This is how Gayle describes Tsmash Lemon her The film “Kobane Girls,” which tells how an all-female Kurdish militia in a small town in Syria fought alongside US Special Forces to push back ISIS in the area.
Lemmon will bring this thriller to life on Monday, January 23, when she opens her 2023 non-fiction author series, sponsored by the nonprofit Friends of Collier County Library.
The four-morning event series, which raises money for Collier County’s public library system, will be at the Kensington Country Club in Naples and include a full hot breakfast buffet.
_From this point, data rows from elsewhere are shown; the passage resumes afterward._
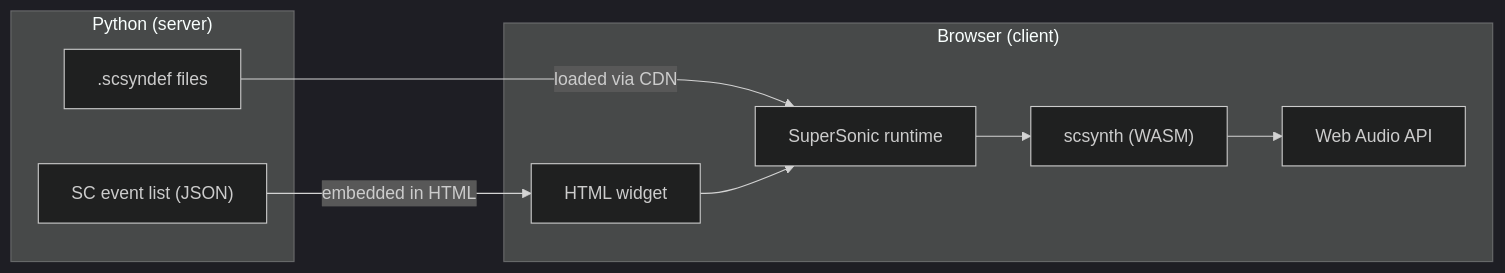
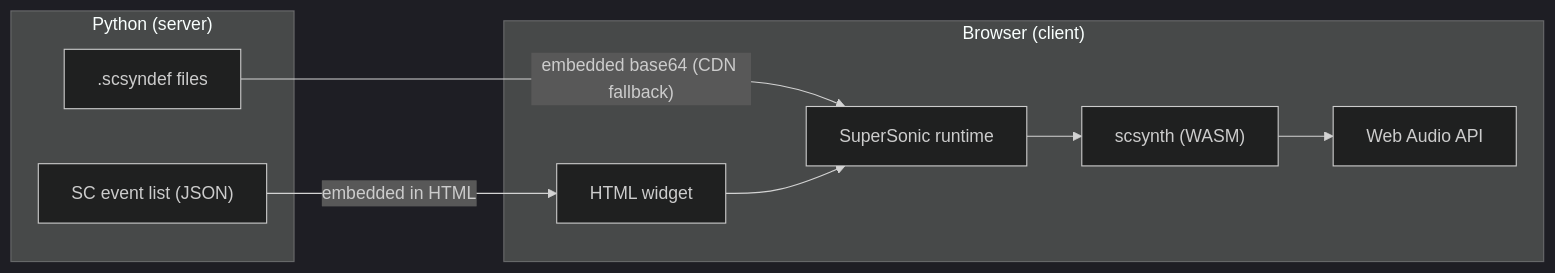
One commit to kr4g/Klotho changed the fourth of 6 diagrams in docs/architecture/07_PLAYBACK.md. Above: the diagram before and after it, drawn with Mermaid (dark theme). The commit also changed other lines of this file and 108 other files, not shown here.

````diff
--- a/docs/architecture/07_PLAYBACK.md
+++ b/docs/architecture/07_PLAYBACK.md
@@ -246,20 +246,20 @@
 ```mermaid
 flowchart LR
     subgraph "Python (server)"
         sc_events["SC event list (JSON)"]
         scsyndef[".scsyndef files"]
     end
 
     subgraph "Browser (client)"
         HTML["HTML widget"]
         SS["SuperSonic runtime"]
         SCSYNTH["scsynth (WASM)"]
         AUDIO["Web Audio API"]
     end
 
     sc_events -->|"embedded in HTML"| HTML
-    scsyndef -->|"loaded via CDN"| SS
+    scsyndef -->|"embedded base64 (CDN fallback)"| SS
     HTML --> SS
     SS --> SCSYNTH
     SCSYNTH --> AUDIO
 ```
````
The series is sold out, but Friends are keeping a waiting list. (See the info box for details.)
Lemon, whose father fled his native Iraq due to religious persecution, has been sucked into the urgent chaos of armed conflicts in Syria, Afghanistan and the rest of that region.
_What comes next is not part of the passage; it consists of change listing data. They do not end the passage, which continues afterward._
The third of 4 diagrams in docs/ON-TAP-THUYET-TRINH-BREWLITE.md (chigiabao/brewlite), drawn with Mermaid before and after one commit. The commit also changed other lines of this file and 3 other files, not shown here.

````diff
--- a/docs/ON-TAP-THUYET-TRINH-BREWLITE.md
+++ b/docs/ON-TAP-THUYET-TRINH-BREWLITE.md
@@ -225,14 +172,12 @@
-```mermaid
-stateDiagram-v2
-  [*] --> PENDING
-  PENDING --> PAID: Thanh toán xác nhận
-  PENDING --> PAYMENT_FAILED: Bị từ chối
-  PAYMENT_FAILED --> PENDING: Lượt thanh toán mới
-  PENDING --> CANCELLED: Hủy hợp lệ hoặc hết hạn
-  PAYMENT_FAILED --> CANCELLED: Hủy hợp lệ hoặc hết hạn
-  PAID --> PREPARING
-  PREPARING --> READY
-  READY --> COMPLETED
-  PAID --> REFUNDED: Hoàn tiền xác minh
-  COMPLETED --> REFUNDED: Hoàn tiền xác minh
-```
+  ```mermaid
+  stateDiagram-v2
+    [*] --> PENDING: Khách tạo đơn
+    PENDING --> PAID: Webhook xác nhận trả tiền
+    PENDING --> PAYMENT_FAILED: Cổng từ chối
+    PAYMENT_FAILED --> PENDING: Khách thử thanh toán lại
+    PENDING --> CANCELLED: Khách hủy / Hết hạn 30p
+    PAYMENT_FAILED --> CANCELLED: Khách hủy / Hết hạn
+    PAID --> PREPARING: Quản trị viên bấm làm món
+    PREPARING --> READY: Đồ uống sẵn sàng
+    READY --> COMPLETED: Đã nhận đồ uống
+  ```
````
I grew up in a community of single mothers in Maryland—women who never graduated from college and worked multiple jobs to support their children. As a result, Lemmon has dedicated a large portion of her career to documenting how female entrepreneurship and the rise of financial independence help combat systemic violence against women and girls.
All three of her books were The New York Times Best seller. “Khair Khana Tailor“ The film is about a young female entrepreneur whose business creates jobs and hope for women in her neighborhood in Kabul, Afghanistan, under Taliban rule. “Ashley’s War: The Untold Story of a Team of Female Soldiers on the Special Operations Battlefield,” focuses on First Lieutenant Ashley White, part of an all-female Army unit handpicked to serve on the battlefield alongside Army Rangers, Green Berets, Navy SEALs and others on sensitive missions in Afghanistan.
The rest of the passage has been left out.